Get Text Alerts

Sign up for recreational and commercial text alerts

New Approach to Setting Recreational Accountability Measures for the Mid-Atlantic

Benefits fishermen while protecting vulnerable fish stocks

NOAA Fisheries has approved a change in the approach used to set recreational accountability measures (payback measures when annual catch limits are exceeded) in several Mid-Atlantic recreational fisheries through an omnibus amendment to these fishery management plans. This new approach, which was informed by measures suggested by the Mid-Atlantic Fishery Management Council will avoid a 1 million pound reduction in the recreational black sea bass fishery for 2014.

The new measures maintain strong accountability in the recreational summer flounder, scup, black sea bass, bluefish, and mackerel fisheries, without compromising the health of these important stocks.  This is because managers take into account the status of the stock and biological consequences of catch overages when determining accountability measures for exceeding catch limits. The new accountability measures only require a full payback of overages when the stock is in an unhealthy condition or under a rebuilding plan. Otherwise, managers take the overage into account when setting management measures in future years.

In the case of black sea bass, the stock is believed to be in a healthy condition, so no payback for the recreational fishery overage is necessary in 2014.  However, the council and NOAA Fisheries are discussing further management measure modifications that may be necessary in the future. 

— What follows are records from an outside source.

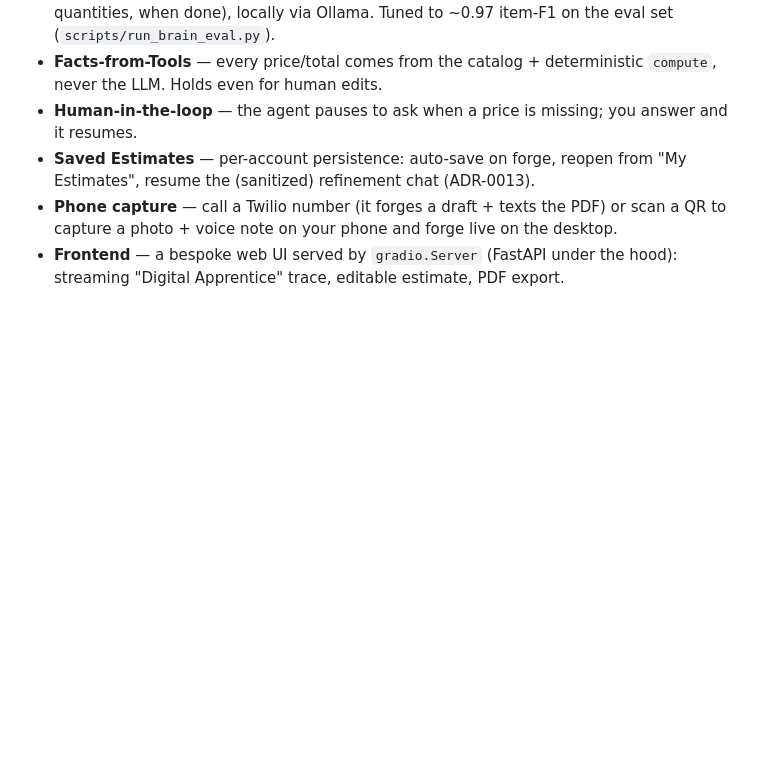
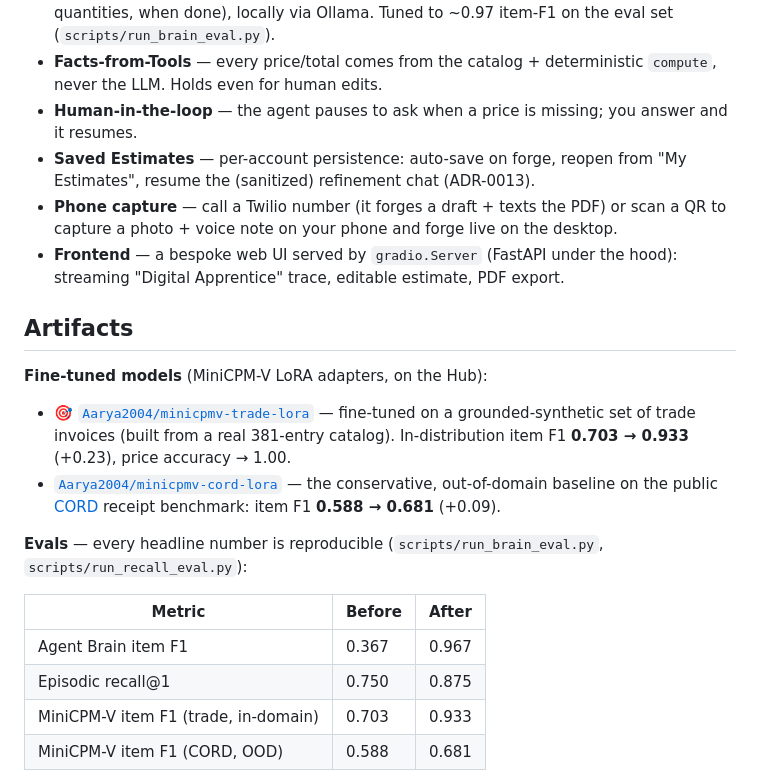
Before and after one commit to Aarya2004/Quillwright, a Markdown page: README.md, the part around one of its changes. Rendered like a GitHub page; blank space fills up the shorter version.

Commit message:
docs(readme): add Artifacts section — fine-tuned LoRAs, eval table + graphs
Links the two published MiniCPM-V LoRA adapters (trade in-domain 0.703→0.933,
CORD OOD 0.588→0.681), an eval-results table, and the three eval graphs
(committed under docs/img/ so they render on GitHub and the HF Space).

Co-Authored-By: Claude Opus 4.8 (1M context) <noreply@anthropic.com>

```diff
--- a/README.md
+++ b/README.md
@@ -76,3 +76,20 @@ both tiers: the model never invents a price.
 - **Saved Estimates** — per-account persistence: auto-save on forge, reopen from "My Estimates", resume the (sanitized) refinement chat (ADR-0013).
 - **Phone capture** — call a Twilio number (it forges a draft + texts the PDF) or scan a QR to capture a photo + voice note on your phone and forge live on the desktop.
 - **Frontend** — a bespoke web UI served by `gradio.Server` (FastAPI under the hood): streaming "Digital Apprentice" trace, editable estimate, PDF export.
+
+## Artifacts
+
+**Fine-tuned models** (MiniCPM-V LoRA adapters, on the Hub):
+
+- 🎯 [`Aarya2004/minicpmv-trade-lora`](https://huggingface.co/Aarya2004/minicpmv-trade-lora) — fine-tuned on a grounded-synthetic set of trade invoices (built from a real 381-entry catalog). In-distribution item F1 **0.703 → 0.933** (+0.23), price accuracy → 1.00.
+- [`Aarya2004/minicpmv-cord-lora`](https://huggingface.co/Aarya2004/minicpmv-cord-lora) — the conservative, out-of-domain baseline on the public [CORD](https://huggingface.co/datasets/naver-clova-ix/cord-v2) receipt benchmark: item F1 **0.588 → 0.681** (+0.09).
+
+**Evals** — every headline number is reproducible (`scripts/run_brain_eval.py`, `scripts/run_recall_eval.py`):
+
+| Metric                               | Before | After |
+| ------------------------------------ | ------ | ----- |
+| Agent Brain item F1                  | 0.367  | 0.967 |
+| Episodic recall@1                    | 0.750  | 0.875 |
+| MiniCPM-V item F1 (trade, in-domain) | 0.703  | 0.933 |
+| MiniCPM-V item F1 (CORD, OOD)        | 0.588  | 0.681 |
+
```
Also changed, not shown: other parts of README.md (+3 -0 lines), docs/img/brain_f1.png (added), docs/img/finetune.png (added), docs/img/recall.png (added).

NOAA Fisheries also announced that to avoid disproportional impacts on some state recreational fisheries, there will no longer be in-season recreational closures for the summer flounder, scup, black sea bass, bluefish, or mackerel fisheries. State fisheries vary by season. Delays in the availability of landings data can result in sudden fishery closures late in the fishing season, which impact states with late fall and winter fisheries (e.g., New Jersey, south). 

As a reminder, recreational management measures (bag limit, minimum size, and fishing season) for each of these fisheries are set independent of this action.  No recreational management measures currently in effect were modified through this action.  To view the final rule click here.